Central Bank Digital Currencies (CBDCs) are the hypothetical blockchain-based form of digital currency that would be issued by a national state and have an official legal tender status. A Bison Trails report says that more than 80% of central banks across the globe are exploring the use of CBDCs and various central banks have already begun prototyping them.
Citing a report by the International Monetary Fund (IMF):
In China, the digital renminbi has more than a hundred million individual users and billions of yuan in transactions.
In the Bahamas, the Sand Dollar has been in use for over a year.
To understand the drive for CBDCs, it’s necessary to have a high level conceptualisation of the function of our current monetary system.
How does the monetary system currently work? 🧐
Banks operating in most countries are based on fractional reserve banking. This is a system in which a bank is required to hold only a portion of customer deposits on hand, based on the reserve rate, while being free to lend out the remainder. As an illustrative example:
Given a reserve rate of 10%: A person deposits R100 in a commercial bank, 10% is reserved, leaving the remaining 90% to be loaned out by the commercial bank… and the cycle continues. This increases the amount of money in circulation.
Bank reserves are held as cash in the commercial bank itself, or as balances in said commercial bank's account at the central bank of a particular country. The changing of the reserve rate is part of monetary policy and one of the tools used by central banks to control the overall supply of money.
So why CBDCs? 🤓

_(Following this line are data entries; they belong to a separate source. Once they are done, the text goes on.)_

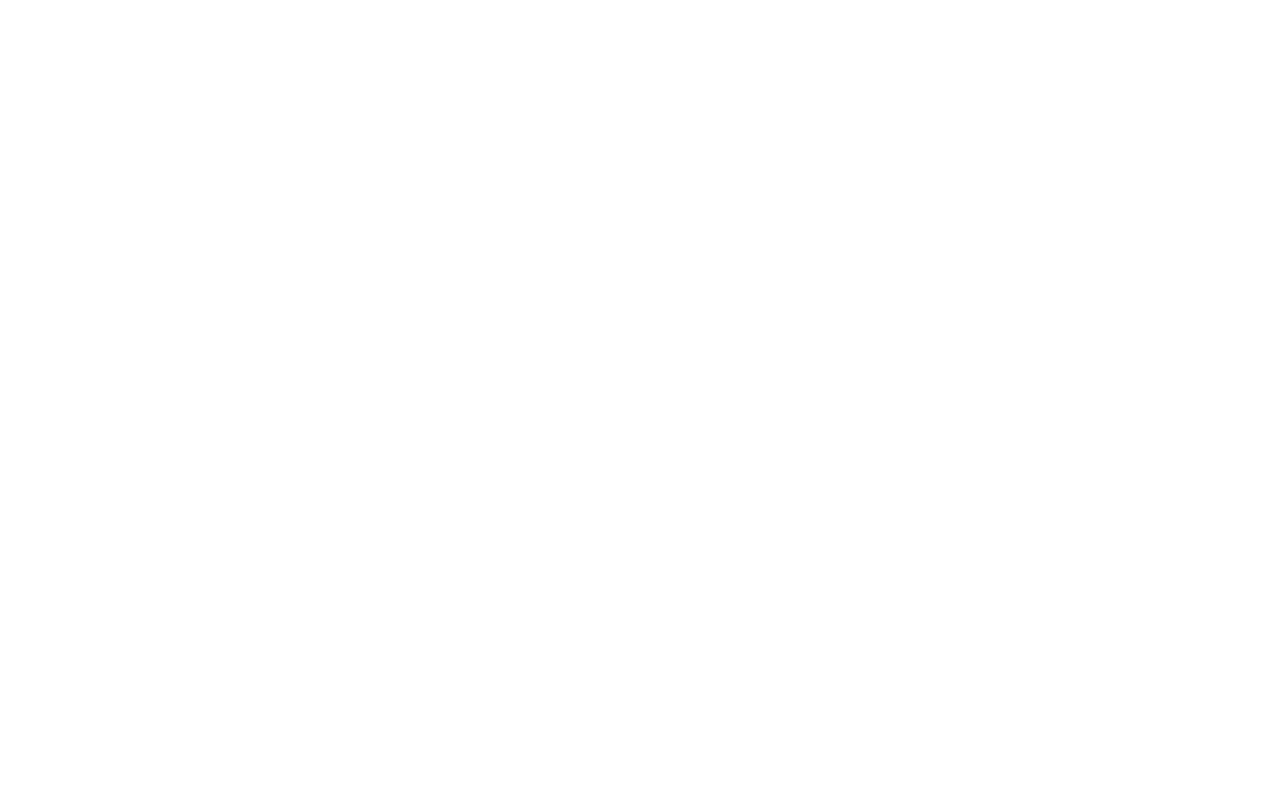
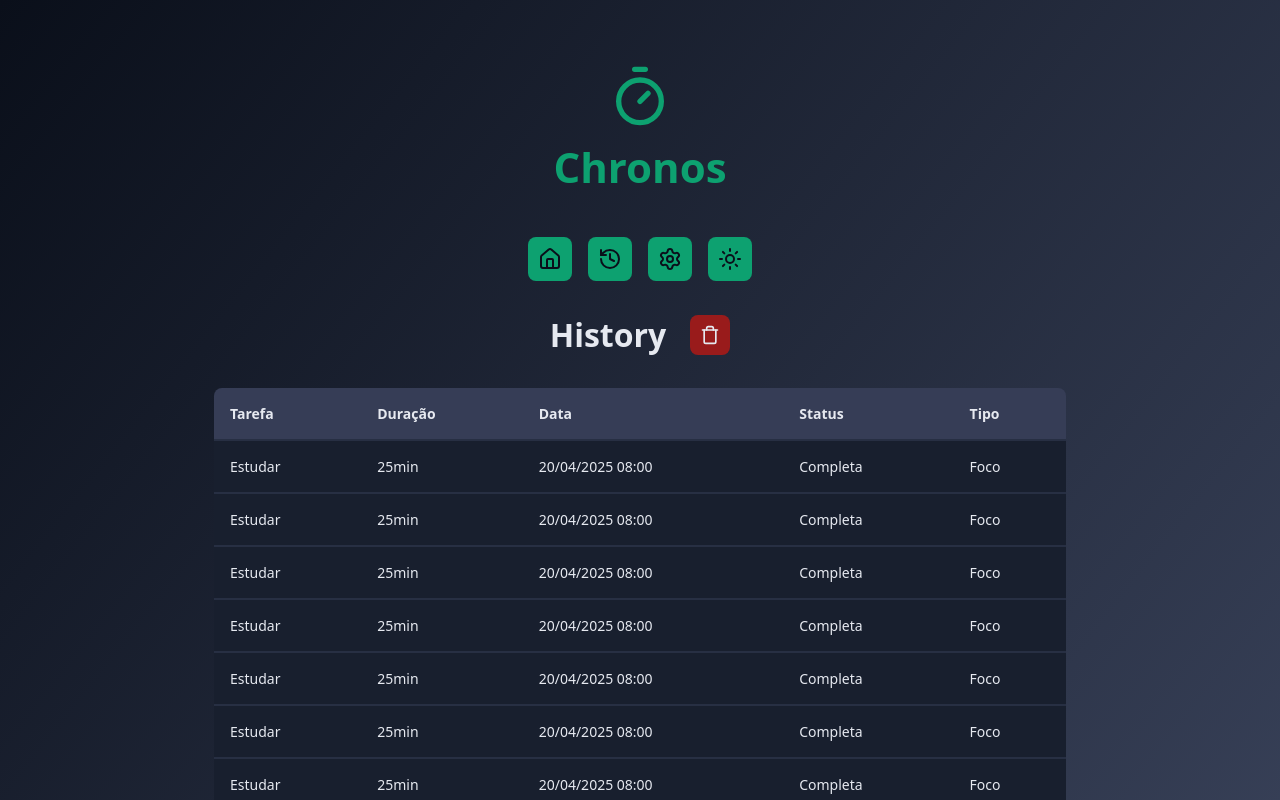
Before and after one commit to GHBAlbuquerque/react-chronos-pomodoro, a React (Vite) app: page /history in a window 1280 px wide. Before the commit this address had no page. Shown: the top 800 px of the page. Built offline with nearby package versions, Linux system fonts and the light colour scheme.

Commit message:
feature: creates tabel on history page and style css file

```diff
--- a/src/components/Heading/styles.module.css
+++ b/src/components/Heading/styles.module.css
@@ -3,5 +3,5 @@
   align-items: center;
   justify-content: center;
   gap: 2.4rem;
-  color: var(--primary);
+  color: var(--text-default);
 }
--- a/src/components/Menu/index.tsx
+++ b/src/components/Menu/index.tsx
@@ -57,7 +57,7 @@ export function Menu() {
       </RouterLink>
 
       <RouterLink
-        href='#'
+        href='/history'
         className={styles.menuLink}
         aria-label='History'
         title='History'
--- /dev/null
+++ b/src/pages/History/index.tsx
@@ -0,0 +1,56 @@
+import { TrashIcon } from 'lucide-react';
+import { DefaultButton } from '../../components/Button';
+import { Container } from '../../components/Container';
+import { Heading } from '../../components/Heading';
+import { MainTemplate } from '../../templates/MainTemplate';
+
+import styles from './styles.module.css';
+
+export function History() {
+  return (
+    <MainTemplate>
+      <Container>
+        <Heading>
+          <span>History</span>
+          <span className={styles.buttonContainer}>
+            <DefaultButton
+              icon={<TrashIcon />}
+              color='red'
+              aria-label='Purge history'
+              title='Purge history'
+            />
+          </span>
+        </Heading>
+      </Container>
+
+      <Container>
+        <div className={styles.responsiveTable}>
+          <table>
+            <thead>
+              <tr>
+                <th>Tarefa</th>
+                <th>Duração</th>
+                <th>Data</th>
+                <th>Status</th>
+                <th>Tipo</th>
+              </tr>
+            </thead>
+            <tbody>
+              {Array.from({ length: 20 }).map((_, index) => {
+                return (
+                  <tr key={index}>
+                    <td>Estudar</td>
+                    <td>25min</td>
+                    <td>20/04/2025 08:00</td>
+                    <td>Completa</td>
+                    <td>Foco</td>
+                  </tr>
+                );
+              })}
+            </tbody>
+          </table>
+        </div>
+      </Container>
+    </MainTemplate>
+  );
+}
--- /dev/null
+++ b/src/pages/History/styles.module.css
@@ -0,0 +1,37 @@
+.buttonContainer button {
+  min-width: auto;
+  margin: 0;
+  padding: 1rem;
+}
+
+.buttonContainer button svg {
+  width: 2rem;
+  height: 2rem;
+}
+
+.responsiveTable {
+  overflow-x: auto;
+  border-radius: 0.8rem;
+}
+
+.responsiveTable table {
+  width: 100%;
+  min-width: 64rem;
+  font-size: 1.4rem;
+  border-collapse: collapse;
+}
+
+.responsiveTable th {
+  background-color: var(--gray-600);
+}
+
+.responsiveTable td {
+  background-color: var(--gray-800);
+}
+
+.responsiveTable th,
+.responsiveTable td {
+  border-bottom: 0.2rem solid var(--gray-700);
+  text-align: left;
+  padding: 1.6rem;
+}
--- a/src/routers/MainRouter/index.tsx
+++ b/src/routers/MainRouter/index.tsx
@@ -1,6 +1,7 @@
 import { BrowserRouter, Route, Routes, useLocation } from 'react-router';
 import { AboutPomodoro } from '../../pages/AboutPomodoro';
 import { Home } from '../../pages/Home';
+import { History } from '../../pages/History';
 import { NotFound } from '../../pages/NotFound';
 import { useEffect } from 'react';
 
@@ -19,6 +20,8 @@ export function MainRouter() {
     <BrowserRouter>
       <Routes>
         <Route path='/' element={<Home />} />
+        <Route path='/history' element={<History />} />
+        <Route path='/settings' element={<Home />} />
         <Route path='/about-pomodoro' element={<AboutPomodoro />} />
         <Route path='/not-found' element={<NotFound />} />
       </Routes>
```
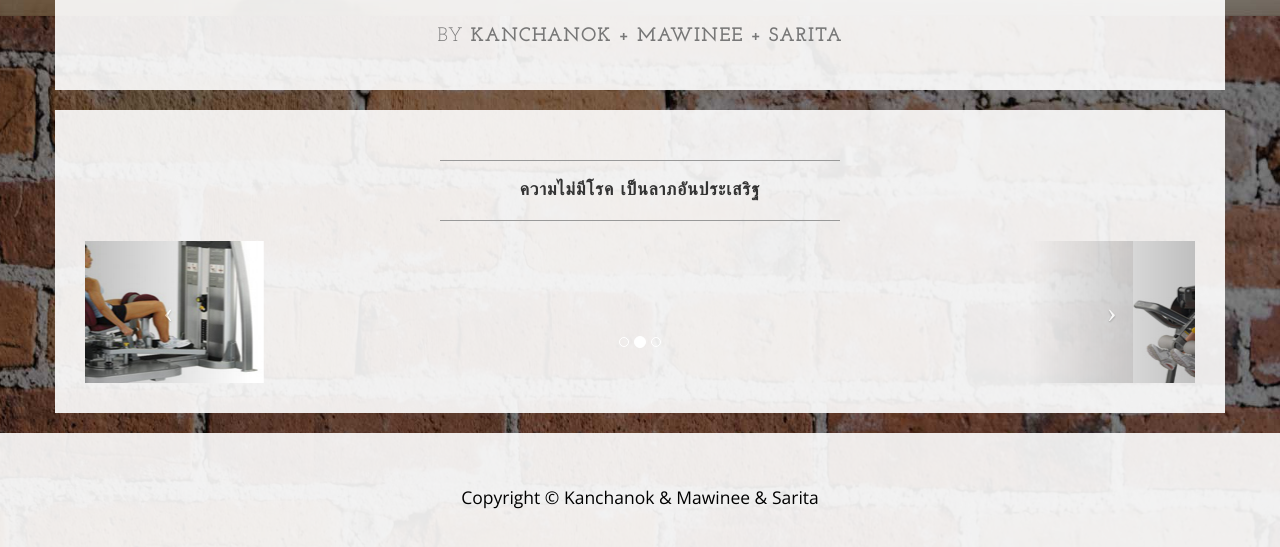
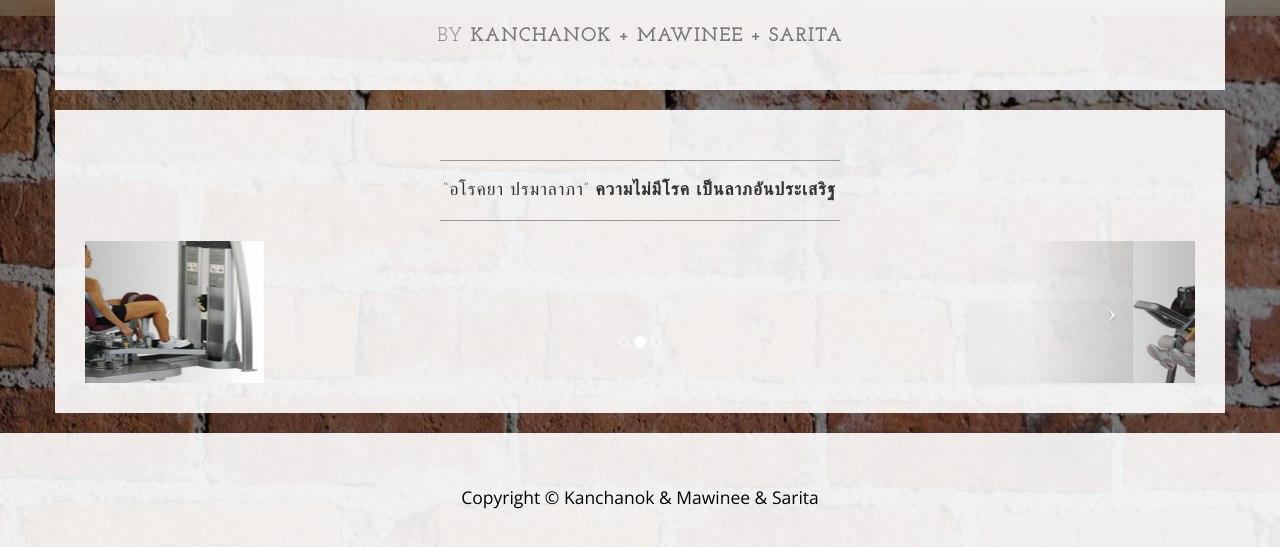
Before and after one commit to 5810121064mawine/Job2, a plain HTML site: page index.html in a window 1280 px wide. Shown: the part 784-1331 px from the top of the page. Drawn offline with nearby package versions, Linux system fonts and the light colour scheme.

Commit message:
commit index - add “อโรคยา ปรมาลาภา”

```diff
--- a/index.html
+++ b/index.html
@@ -110,7 +110,7 @@
             <div class="box">
                 <div class="col-lg-12">
                     <hr>
-                    <h2 class="intro-text text-center">
+                    <h2 class="intro-text text-center"> “อโรคยา ปรมาลาภา”
                         <strong>ความไม่มีโรค เป็นลาภอันประเสริฐ</strong>
                     </h2>
                     <hr>
```
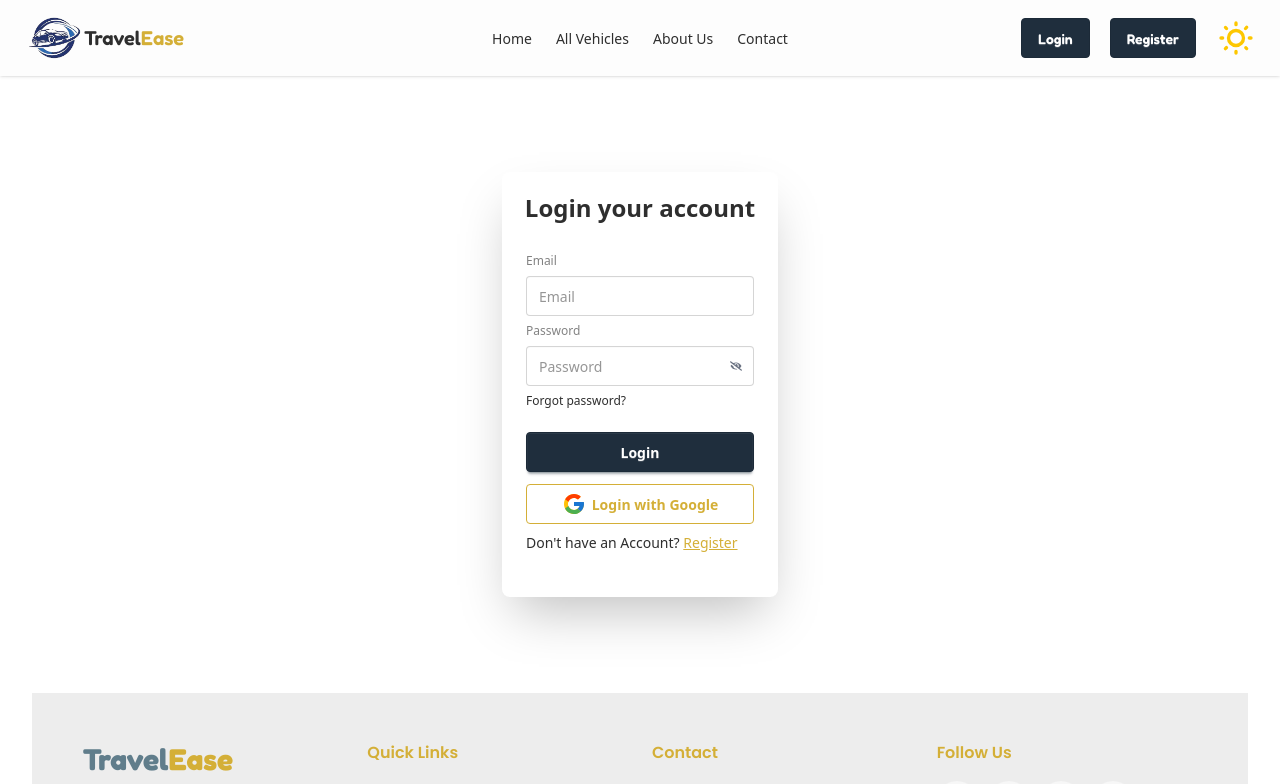
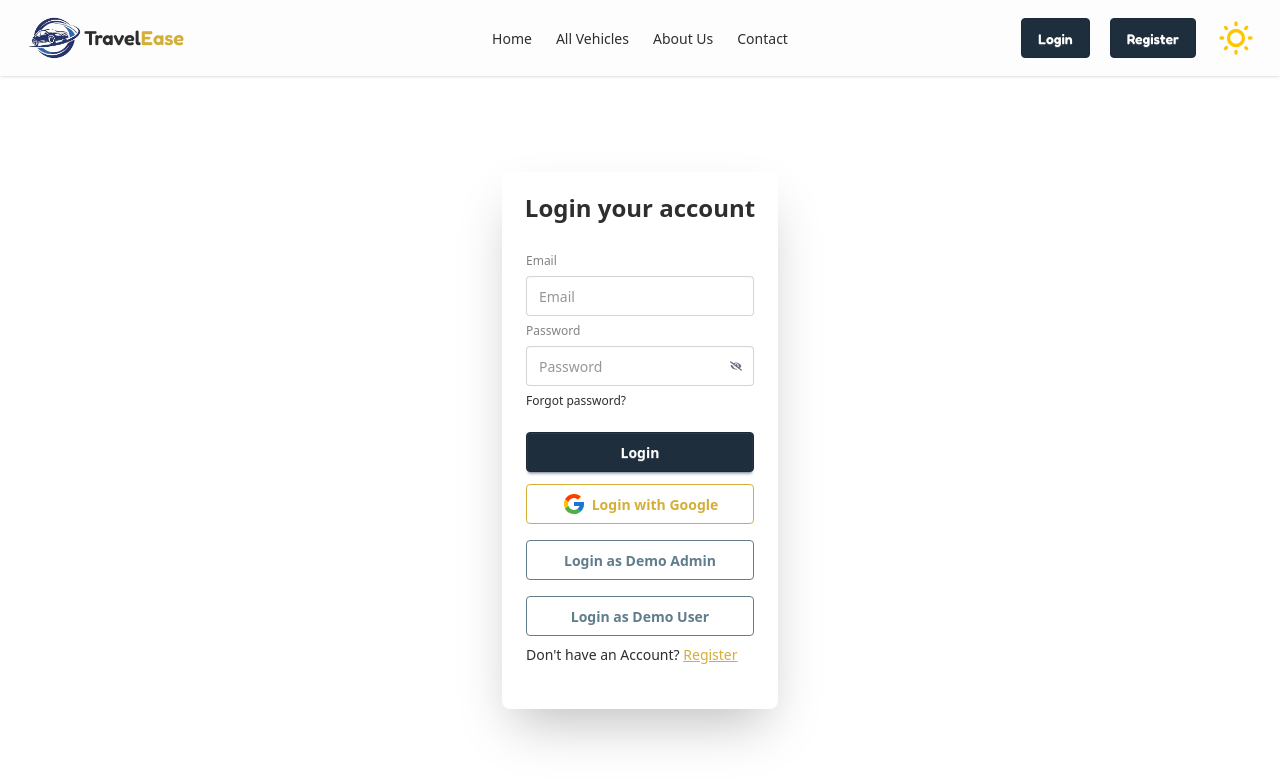
Before and after one commit to TawfiqAhmedRafi/TravelEase-Client, a React (Vite) app: page /auth/login in a window 1280 px wide. Shown: the top 784 px of the page. Built offline with nearby package versions, Linux system fonts and the light colour scheme; no server answers.

Commit message:
Demo credentials

```diff
--- a/src/Components/DashboardSidebar/DashboardSidebar.jsx
+++ b/src/Components/DashboardSidebar/DashboardSidebar.jsx
@@ -50,6 +50,12 @@ const allMenuItems = [
     path: "/dashboard/review",
     icon: Star,
     roles: ["admin"],
+  },
+  {
+    name: "Webpage Reviews",
+    path: "/dashboard/addReview",
+    icon: Star,
+    roles: ["user"],
   },
   {
     name: "Settings",
--- a/src/Components/Login/Login.jsx
+++ b/src/Components/Login/Login.jsx
@@ -1,15 +1,15 @@
-import React, { use, useState } from 'react';
-import { Link, useLocation, useNavigate } from 'react-router';
-import AuthProvider from '../../Context/AuthProvider';
-import { toast } from 'react-toastify';
-import { FcGoogle } from 'react-icons/fc';
-import { FaEye, FaEyeSlash } from 'react-icons/fa';
-import { AuthContext } from '../../Context/AuthContext';
-import Navbar from '../Navbar/Navbar';
-import Footer from '../Footer/Footer';
+import React, { use, useState } from "react";
+import { Link, useLocation, useNavigate } from "react-router";
+import AuthProvider from "../../Context/AuthProvider";
+import { toast } from "react-toastify";
+import { FcGoogle } from "react-icons/fc";
+import { FaEye, FaEyeSlash } from "react-icons/fa";
+import { AuthContext } from "../../Context/AuthContext";
+import Navbar from "../Navbar/Navbar";
+import Footer from "../Footer/Footer";
 
 const Login = () => {
-     const [error, setError] = useState("");
+  const [error, setError] = useState("");
   const [showPassword, setShowPassword] = useState(false);
   const { signInUser, googleSignIn } = use(AuthContext);
   const [email, setEmail] = useState("");
@@ -20,11 +20,10 @@ const Login = () => {
     const form = e.target;
     const email = form.email.value;
     const password = form.password.value;
-     const from = location.state?.from || "/";
+    const from = location.state?.from || "/";
 
     signInUser(email, password)
       .then(() => {
-
         navigate(from);
       })
       .catch((error) => {
@@ -33,11 +32,10 @@ const Login = () => {
       });
   };
   const handleGoogle = () => {
-     const from = location.state?.from || "/";
+    const from = location.state?.from || "/";
 
     googleSignIn()
       .then(() => {
-
         toast.success("Google sign-in successful!");
         navigate(from);
       })
@@ -46,7 +44,7 @@ const Login = () => {
         setError(errorMessage);
       });
   };
-    return (
+  return (
     <div className="bg-base-100">
       <header>
         <Navbar></Navbar>
@@ -111,6 +109,57 @@ const Login = () => {
                 >
                   <FcGoogle size={24} /> Login with Google
                 </button>
+                <button
+                  type="button"
+                  onClick={() => {
+                    const demoEmail = "aizen@gmail.com";
+                    const demoPassword = "Aizen@1";
+                    setEmail(demoEmail);
+
+                    const passwordInput = document.querySelector(
+                      'input[name="password"]'
+                    );
+                    if (passwordInput) passwordInput.value = demoPassword;
+
+                    // Call login handler
+                    handleLogIn({
+                      preventDefault: () => {},
+                      target: {
+                        email: { value: demoEmail },
+                        password: { value: demoPassword },
+                      },
+                    });
+                  }}
+                  className="btn btn-accent btn-outline w-full mt-2"
+                >
+                  Login as Demo Admin
+                </button>
+                <button
+                  type="button"
+                  onClick={() => {
+                    const demoEmail = "urahara@gmail.com";
+                    const demoPassword = "Urahara@1";
+                    setEmail(demoEmail);
+
+                    const passwordInput = document.querySelector(
+                      'input[name="password"]'
+                    );
+                    if (passwordInput) passwordInput.value = demoPassword;
+
+                    // Call login handler
+                    handleLogIn({
+                      preventDefault: () => {},
+                      target: {
+                        email: { value: demoEmail },
+                        password: { value: demoPassword },
+                      },
+                    });
+                  }}
+                  className="btn btn-accent btn-outline w-full mt-2"
+                >
+                  Login as Demo User
+                </button>
+
                 <p>
                   Don't have an Account?{" "}
                   <Link
@@ -129,7 +178,7 @@ const Login = () => {
         <Footer></Footer>
       </footer>
     </div>
-    );
+  );
 };
 
 export default Login;
--- a/src/Pages/AddReview.jsx
+++ b/src/Pages/AddReview.jsx
@@ -1,6 +1,5 @@
 import React, { useState } from "react";
 import { FaStar } from "react-icons/fa";
-
 import { toast } from "react-toastify";
 import useAxiosSecure from "../Router/hooks/useAxiosSecure";
 import useAuth from "../Router/hooks/useAuth";
@@ -26,7 +25,6 @@ const AddReview = ({ vehicleId }) => {
       rating,
       comment,
       userName: user?.displayName || "Anonymous User",
-
     };
 
     try {
@@ -36,7 +34,7 @@ const AddReview = ({ vehicleId }) => {
       setRating(0);
       setComment("");
     } catch (error) {
-        console.log(error)
+      console.error(error);
       toast.error("Failed to submit review");
     } finally {
       setLoading(false);
@@ -44,8 +42,9 @@ const AddReview = ({ vehicleId }) => {
   };
 
   return (
-    <div className="bg-base-100 rounded-2xl p-8 shadow max-w-xl">
-      <h2 className="text-2xl font-bold mb-4">
+    <div className="flex justify-center mt-12">
+      <div className="bg-base-100 rounded-2xl p-8 shadow-xl max-w-xl w-full">
+        <h2 className="text-2xl font-bold mb-4 text-center">
           Leave a <span className="text-secondary">Review</span>
         </h2>
 
@@ -53,7 +52,7 @@ const AddReview = ({ vehicleId }) => {
           {/* Rating */}
           <div>
             <label className="block mb-2 font-medium">Your Rating</label>
-          <div className="flex gap-1">
+            <div className="flex gap-1 justify-center">
               {[...Array(5)].map((_, i) => {
                 const value = i + 1;
                 return (
@@ -66,7 +65,7 @@ const AddReview = ({ vehicleId }) => {
                     className="focus:outline-none"
                   >
                     <FaStar
-                    className={`text-2xl ${
+                      className={`text-2xl transition ${
                         value <= (hover || rating)
                           ? "text-secondary"
                           : "text-gray-400"
@@ -86,7 +85,7 @@ const AddReview = ({ vehicleId }) => {
               placeholder="Share your honest experience with the vehicle and booking process..."
               value={comment}
               onChange={(e) => setComment(e.target.value)}
-          ></textarea>
+            />
           </div>
 
           {/* Submit */}
@@ -99,6 +98,7 @@ const AddReview = ({ vehicleId }) => {
           </button>
         </form>
       </div>
+    </div>
   );
 };
 
--- a/src/Router/Router.jsx
+++ b/src/Router/Router.jsx
@@ -25,6 +25,7 @@ import UsersManagement from "../Pages/UsersManagement";
 import AdminRoute from "../Routes/AdminRoute";
 import Settings from "../Pages/Dashboard/Settings";
 import TravelReviewsPage from "../Pages/Dashboard/TravelReviewsPage";
+import AddReview from "../Pages/AddReview";
 
 const router = createBrowserRouter([
   {
@@ -131,6 +132,10 @@ const router = createBrowserRouter([
         element: <TravelReviewsPage></TravelReviewsPage>,
       },
       {
+        path: "addReview",
+        Component : AddReview
+      },
+      {
         path: "users",
         element: (
           <AdminRoute>
--- a/src/Router/hooks/useAxios.jsx
+++ b/src/Router/hooks/useAxios.jsx
@@ -1,8 +1,8 @@
 import axios from "axios"
 
 const axiosInstance = axios.create({
-    //baseURL: 'https://travel-ease-server-roan.vercel.app',
-       baseURL: 'http://localhost:3000'
+    baseURL: 'https://travel-ease-server-roan.vercel.app',
+       //baseURL: 'http://localhost:3000'
 })
 
 const useAxios =()=>{
--- a/src/Router/hooks/useAxiosSecure.jsx
+++ b/src/Router/hooks/useAxiosSecure.jsx
@@ -4,8 +4,8 @@ import useAuth from "./useAuth";
 import { useNavigate } from "react-router";
 
 const axiosSecure = axios.create({
-  baseURL: "http://localhost:3000",
-  //baseURL: "https://travel-ease-server-roan.vercel.app",
+  //baseURL: "http://localhost:3000",
+  baseURL: "https://travel-ease-server-roan.vercel.app",
 });
 
 const useAxiosSecure = () => {
```
Lines whose indentation alone changed are shown as unchanged.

While centralised digital currency falls under control of the central banks, they are wary of decentralised cryptocurrencies and stable coins because:
They cannot control the supply of them.
Mass adoption of these alternatives would threaten the sovereignty of national currencies.
This would make it harder for them to implement effective monetary policy because the central bank cannot influence the supply by tweaking the reserve rate, for example.
If you can’t beat them..
Where is the value? 👀
There are conceptually two types of CBDCs:
Wholesale CBDCs: these are used to facilitate payments between central banks and entities that hold accounts with the central bank (e.g. commercial banks).
Retail CBDCs: these would be currency issued in your wallet directly from the central bank.
Wholesale CBDCs are concerned with solving inefficiencies in the plumbing and infrastructure of the financial system. While we can expect that they will improve the speed and efficiency of reserve settlement, they have little direct impact on individuals.
Retail CBDCs make a strong case for financial inclusion and increased efficiency. For example, if the central bank could issue money directly to people’s phones. Some compelling scenarios could arise:
⏱ Stimulating the economy in times of economic downturn: Think about issuing stimulus with an expiry date to encourage spending to spur the economy.
🚨 Relief provision during natural disasters: The central bank could directly distribute funds to individuals in hard-to-reach areas.
Are CBDCs the future of digital currencies? 😯
Given that various countries are at different stages in their development (and facing different challenges), we would expect the development of a CBDC to be tightly tied to the specific country’s context. The success thereof will likely also be tied to the competencies and diligence of organisations overseeing their implementation.
inspired by claude’s piece, karl went down a rabbit hole and learnt that the british government is funding its own cbdc research
after matt’s piece on pandemic stocks, sash was interested to find out that nike and amazon are considering acquiring peloton